STUDY MATERIAL

+ + + + + + +

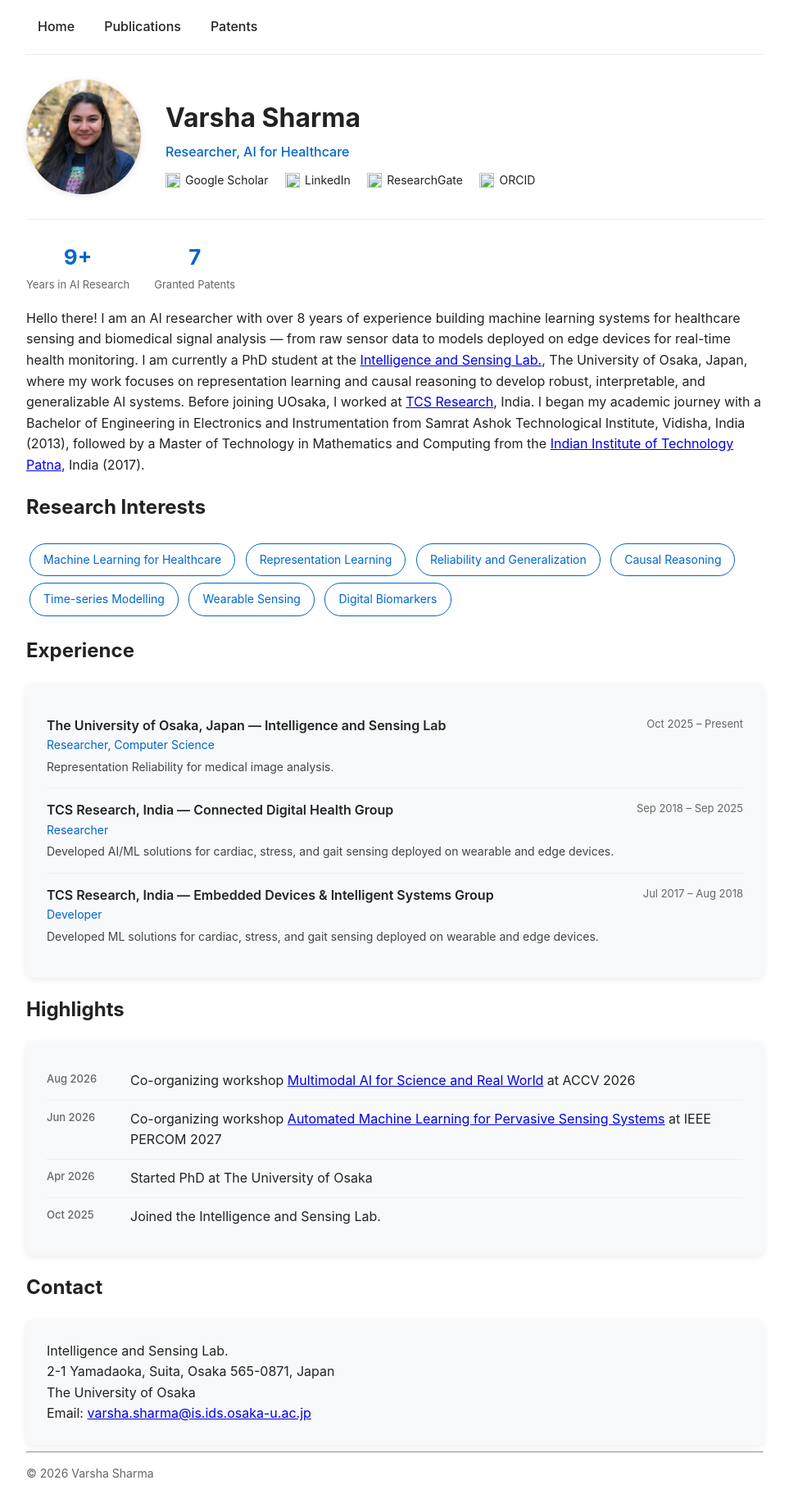
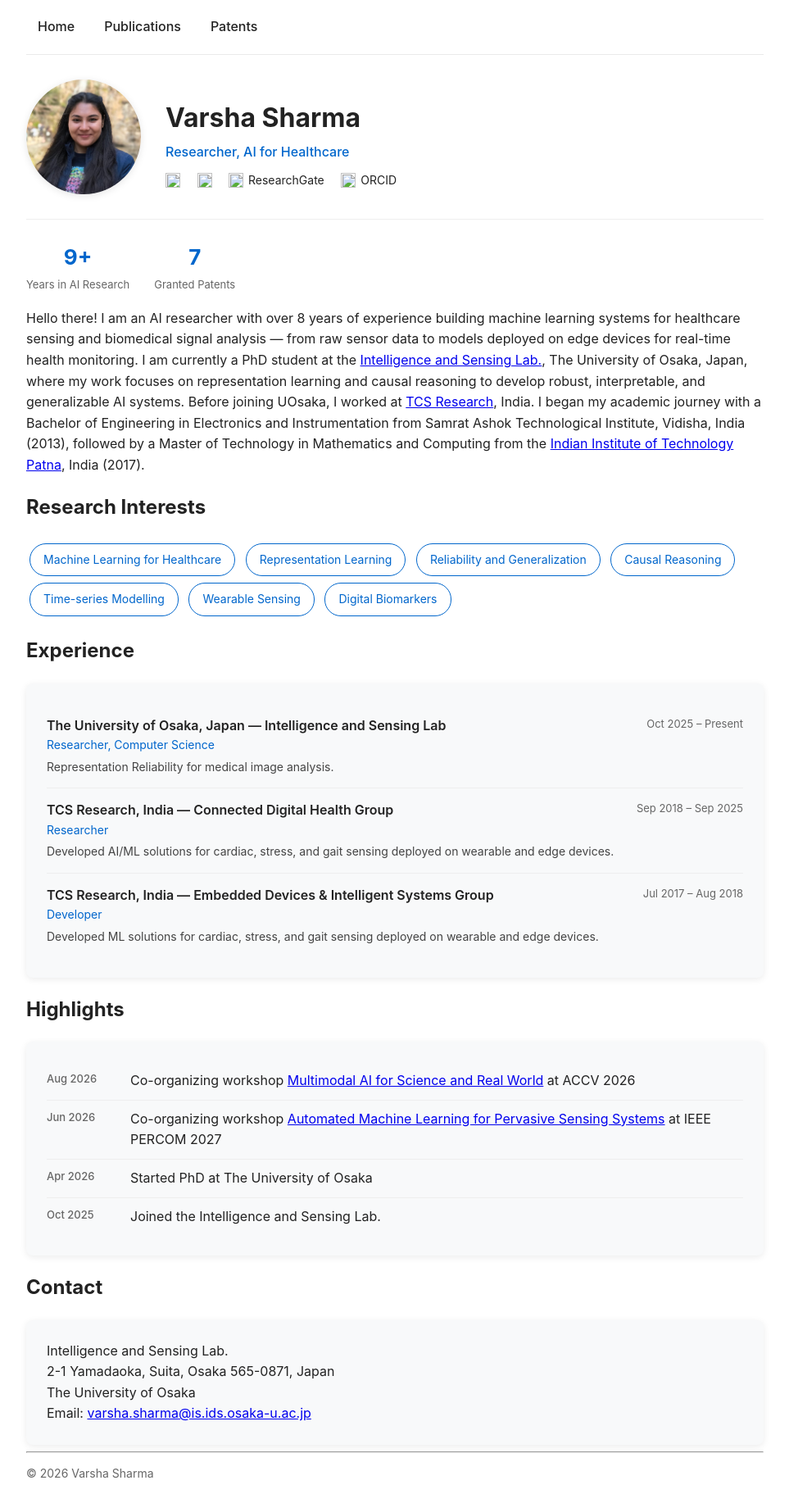
Before and after one commit to shavarsha/shavarsha.github.io, a Jekyll site: the page built from index.md, in a window 1280 px wide. Shown: the whole page at 82% size, without its empty margins (158-1121 px from the left). Built offline with Jekyll 4.4.1, drawn with Linux system fonts in a browser that asks for light colours.

Commit message:
Update default.html

```diff
--- a/_layouts/default.html
+++ b/_layouts/default.html
@@ -22,10 +22,10 @@
       <div class="profile-tagline">Researcher, AI for Healthcare</div>
       <div class="social-row">
         <a href="https://scholar.google.com/citations?hl=en&user=fdnMEAQAAAAJ">
-          <img src="https://www.google.com/s2/favicons?domain=scholar.google.com&sz=32"> Google Scholar
+          <img src="https://www.google.com/s2/favicons?domain=scholar.google.com&sz=32">
         </a>
         <a href="https://www.linkedin.com/in/varsha-sharma-6aa32755/">
-          <img src="https://www.google.com/s2/favicons?domain=linkedin.com&sz=32"> LinkedIn
+          <img src="https://www.google.com/s2/favicons?domain=linkedin.com&sz=32">
         </a>
         <a href="https://www.researchgate.net/profile/Varsha-Sharma-12?ev=hdr_xprf">
           <img src="https://www.google.com/s2/favicons?domain=researchgate.net&sz=32"> ResearchGate
```
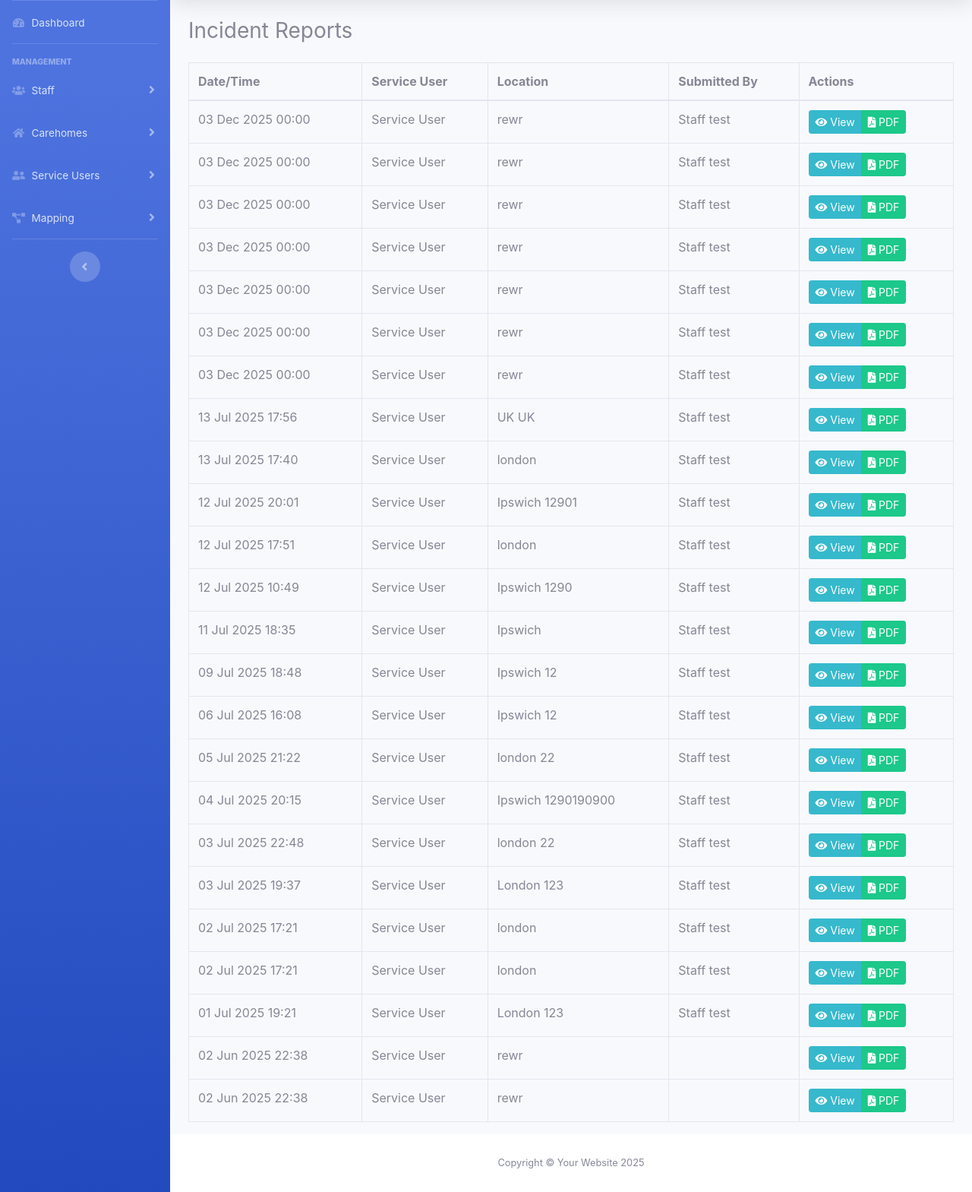
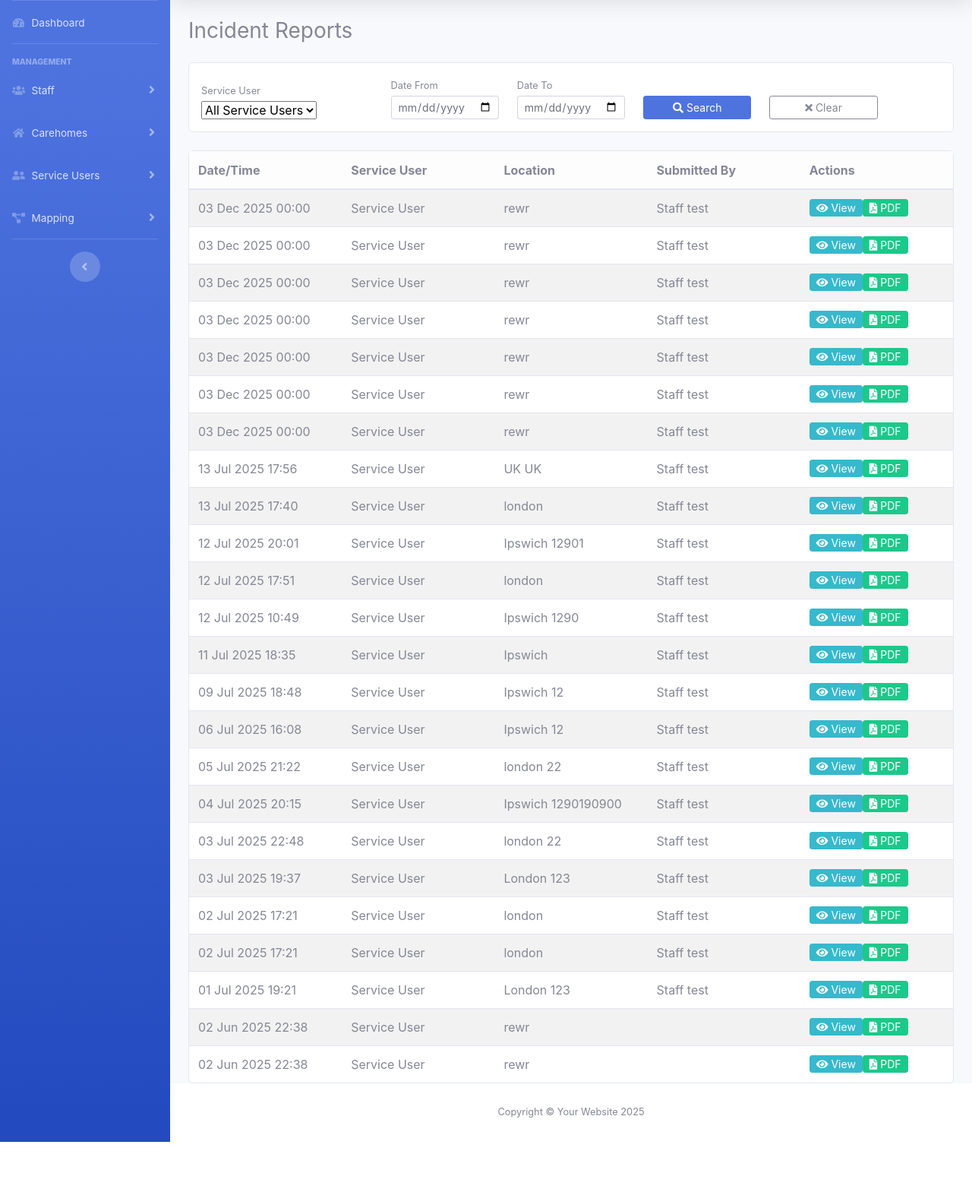
Before and after one commit to maham904/S298845_Dissertation_Project_On_Carehome, a Django app: page /incident-reports/ in a window 1280 px wide. Shown: the part 70-1639 px from the top of the page at 76% size. After the commit the page ends 1573 px from the top, so only its background shows below. Run offline with Django 5.2, Linux system fonts and the light colour scheme; a user stored in the database is signed in; data comes from the database, SQL or seed files in the repository; both versions use the stored data as it was after the commit; some libraries are stand-ins or nearby versions.

Commit message:
sreach or filter implemented on incident report

```diff
--- a/core/core/templates/forms/incident_report_list.html
+++ b/core/core/templates/forms/incident_report_list.html
@@ -1,15 +1,65 @@
 {% extends "core/base.html" %}
 {% block content %}
-<h1 class="h3 mb-4">Incident Reports</h1>
+<div class="d-flex justify-content-between align-items-center mb-4">
+    <h1 class="h3 mb-0">Incident Reports</h1>
+</div>
 
-<table class="table table-bordered">
-    <thead>
+<!-- Search/Filter Form -->
+<div class="card mb-4">
+    <div class="card-body p-3">
+        <form method="get" class="row g-2 align-items-end">
+            <div class="col-md-3">
+                <label for="service_user" class="form-label small mb-1">Service User</label>
+                <select name="service_user" id="service_user" class="form-select form-select-sm">
+                    <option value="">All Service Users</option>
+                    {% for user in service_users %}
+                    <option value="{{ user.id }}" {% if request.GET.service_user == user.id|stringformat:"s" %}selected{% endif %}>
+                        {{ user.first_name }} {{ user.last_name }}
+                    </option>
+                    {% empty %}
+                    <option value="">No service users available</option>
+                    {% endfor %}
+                </select>
+            </div>
+           <div class="col-md-2">
+    <label for="date_from" class="form-label small mb-1">Date From</label>
+    <input type="date" name="date_from" id="date_from" class="form-control form-control-sm"
+           value="{{ search_params.date_from }}">
+</div>
+<div class="col-md-2">
+    <label for="date_to" class="form-label small mb-1">Date To</label>
+    <input type="date" name="date_to" id="date_to" class="form-control form-control-sm"
+           value="{{ search_params.date_to }}">
+</div>
+            <div class="col-md-2">
+                <button type="submit" class="btn btn-primary btn-sm w-100">
+                    <i class="fas fa-search me-1"></i> Search
+                </button>
+            </div>
+            <div class="col-md-2">
+                <a href="{% url 'incident_report_list' %}" class="btn btn-outline-secondary btn-sm w-100">
+                    <i class="fas fa-times me-1"></i> Clear
+                </a>
+            </div>
+            <div class="col-md-1">
+                <!-- Optional: Add other buttons or elements if needed -->
+            </div>
+        </form>
+    </div>
+</div>
+
+<!-- Incident Reports Table -->
+<div class="card">
+    <div class="card-body p-0">
+        <div class="table-responsive">
+            <table class="table table-striped table-hover mb-0">
+                <thead class="table-light">
                 <tr>
-            <th>Date/Time</th>
-            <th>Service User</th>
-            <th>Location</th>
-            <th>Submitted By</th>
-            <th>Actions</th>
+                    <th width="20%">Date/Time</th>
+                    <th width="20%">Service User</th>
+                    <th width="20%">Location</th>
+                    <th width="20%">Submitted By</th>
+                    <th width="20%">Actions</th>
                 </tr>
                 </thead>
                 <tbody>
@@ -20,19 +70,20 @@
                     <td>{{ incident.location }}</td>
                     <td>{{ incident.staff.get_full_name }}</td>
                     <td>
-                <div class="btn-group btn-group-sm">
-                    <a href="{% url 'view_incident_report' incident.id %}" class="btn btn-info">
+                        <div class="d-flex gap-1">
+                            <a href="{% url 'view_incident_report' incident.id %}"
+                               class="btn btn-info btn-sm py-0 px-2">
                                 <i class="fas fa-eye"></i> View
                             </a>
-
                             {% if request.user.role in 'manager team_lead' or request.user.is_superuser %}
-                    <a href="{% url 'download_incident_pdf' incident.id %}" class="btn btn-success">
+                            <a href="{% url 'download_incident_pdf' incident.id %}"
+                               class="btn btn-success btn-sm py-0 px-2">
                                 <i class="fas fa-file-pdf"></i> PDF
                             </a>
                             {% endif %}
-
                             {% if incident.can_edit %}
-                    <a href="{% url 'edit_incident_form' incident.id %}" class="btn btn-warning">
+                            <a href="{% url 'edit_incident_form' incident.id %}"
+                               class="btn btn-warning btn-sm py-0 px-2">
                                 <i class="fas fa-edit"></i> Edit
                             </a>
                             {% endif %}
@@ -41,9 +92,13 @@
                 </tr>
                 {% empty %}
                 <tr>
-            <td colspan="5" class="text-center">No incident reports found</td>
+                    <td colspan="5" class="text-center py-4">No incident reports found</td>
                 </tr>
                 {% endfor %}
                 </tbody>
             </table>
+        </div>
+    </div>
+</div>
+
 {% endblock %}
--- a/core/views.py
+++ b/core/views.py
@@ -1064,16 +1064,48 @@ def fill_incident_form(request):
 def incident_report_list_view(request):
     user = request.user
 
+    # Base queryset based on user role
     if user.is_superuser or user.role == 'manager':
-        incidents = IncidentReport.objects.select_related('service_user').order_by('-incident_datetime')
+        incidents = IncidentReport.objects.select_related('service_user')
     elif user.role == 'team_lead':
-        incidents = IncidentReport.objects.filter(service_user__carehome=user.carehome).order_by('-incident_datetime')
+        incidents = IncidentReport.objects.filter(service_user__carehome=user.carehome)
     elif user.role == 'staff':
-        incidents = IncidentReport.objects.filter(staff=user).order_by('-incident_datetime')
+        incidents = IncidentReport.objects.filter(staff=user)
     else:
         incidents = IncidentReport.objects.none()
 
-    # Add image preview flag to each incident
+    # Get filter parameters from request
+    service_user_id = request.GET.get('service_user')
+    date_from = request.GET.get('date_from')
+    date_to = request.GET.get('date_to')
+
+    # Apply filters
+    if service_user_id:
+        incidents = incidents.filter(service_user_id=service_user_id)
+
+    if date_from:
+        try:
+            date_from = datetime.strptime(date_from, '%Y-%m-%d').date()
+            incidents = incidents.filter(incident_datetime__date__gte=date_from)
+        except ValueError:
+            pass
+
+    if date_to:
+        try:
+            date_to = datetime.strptime(date_to, '%Y-%m-%d').date()
+            incidents = incidents.filter(incident_datetime__date__lte=date_to)
+        except ValueError:
+            pass
+
+    # Ordering and additional processing
+    incidents = incidents.order_by('-incident_datetime')
+
+    # Get service users based on filtered incidents
+    service_users = ServiceUser.objects.filter(
+        id__in=incidents.values_list('service_user', flat=True).distinct()
+    ).order_by('first_name')
+
+    # Add image preview flag
     for incident in incidents:
         incident.has_images = any([
             incident.image1,
@@ -1081,7 +1113,11 @@ def incident_report_list_view(request):
             incident.image3
         ])
 
-    return render(request, 'forms/incident_report_list.html', {'incidents': incidents})
+    return render(request, 'forms/incident_report_list.html', {
+        'incidents': incidents,
+        'service_users': service_users,
+        'search_params': request.GET
+    })
 
 
 @login_required
```
Also changed, not shown: core/core/templates/pdf_templates/incident_pdf.html (+4 -7 lines), db.sqlite3. Lines whose indentation alone changed are shown as unchanged.
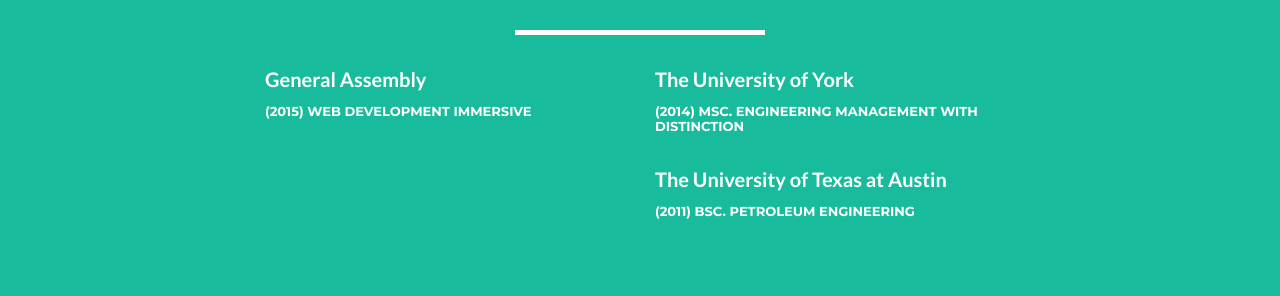
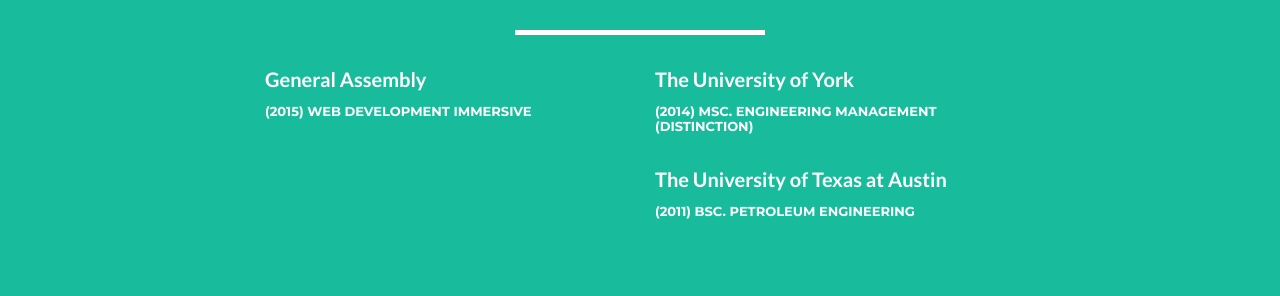
Before and after one commit to sokocha/sokocha.github.io, a Jekyll site: the page built from index.html, in a window 1280 px wide and 900 px high, scrolled down 1678 px. Shown: the part 157-453 px from the top of the window. Built offline with Jekyll 4.4.1, drawn with Linux system fonts in a browser that asks for light colours.

Commit message:
edits text in about section

```diff
--- a/_includes/about.html
+++ b/_includes/about.html
@@ -29,7 +29,7 @@
         </div>
         <div class="col-lg-4">
             <p><strong>The University of York</strong></p>
-            <h6> (2014) MSc. Engineering Management with Distinction</h6>
+            <h6> (2014) MSc. Engineering Management (Distinction)</h6>
             <br>
             <p><strong>The University of Texas at Austin</strong></p>
             <h6> (2011) BSc. Petroleum Engineering</h6>
```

+ + + + + + +

When a line of the records has the word "objects", pick it out and copy it.

-        incidents = IncidentReport.objects.select_related('service_user').order_by('-incident_datetime')
+        incidents = IncidentReport.objects.select_related('service_user')
-        incidents = IncidentReport.objects.filter(service_user__carehome=user.carehome).order_by('-incident_datetime')
+        incidents = IncidentReport.objects.filter(service_user__carehome=user.carehome)
-        incidents = IncidentReport.objects.filter(staff=user).order_by('-incident_datetime')
+        incidents = IncidentReport.objects.filter(staff=user)
         incidents = IncidentReport.objects.none()
+    service_users = ServiceUser.objects.filter(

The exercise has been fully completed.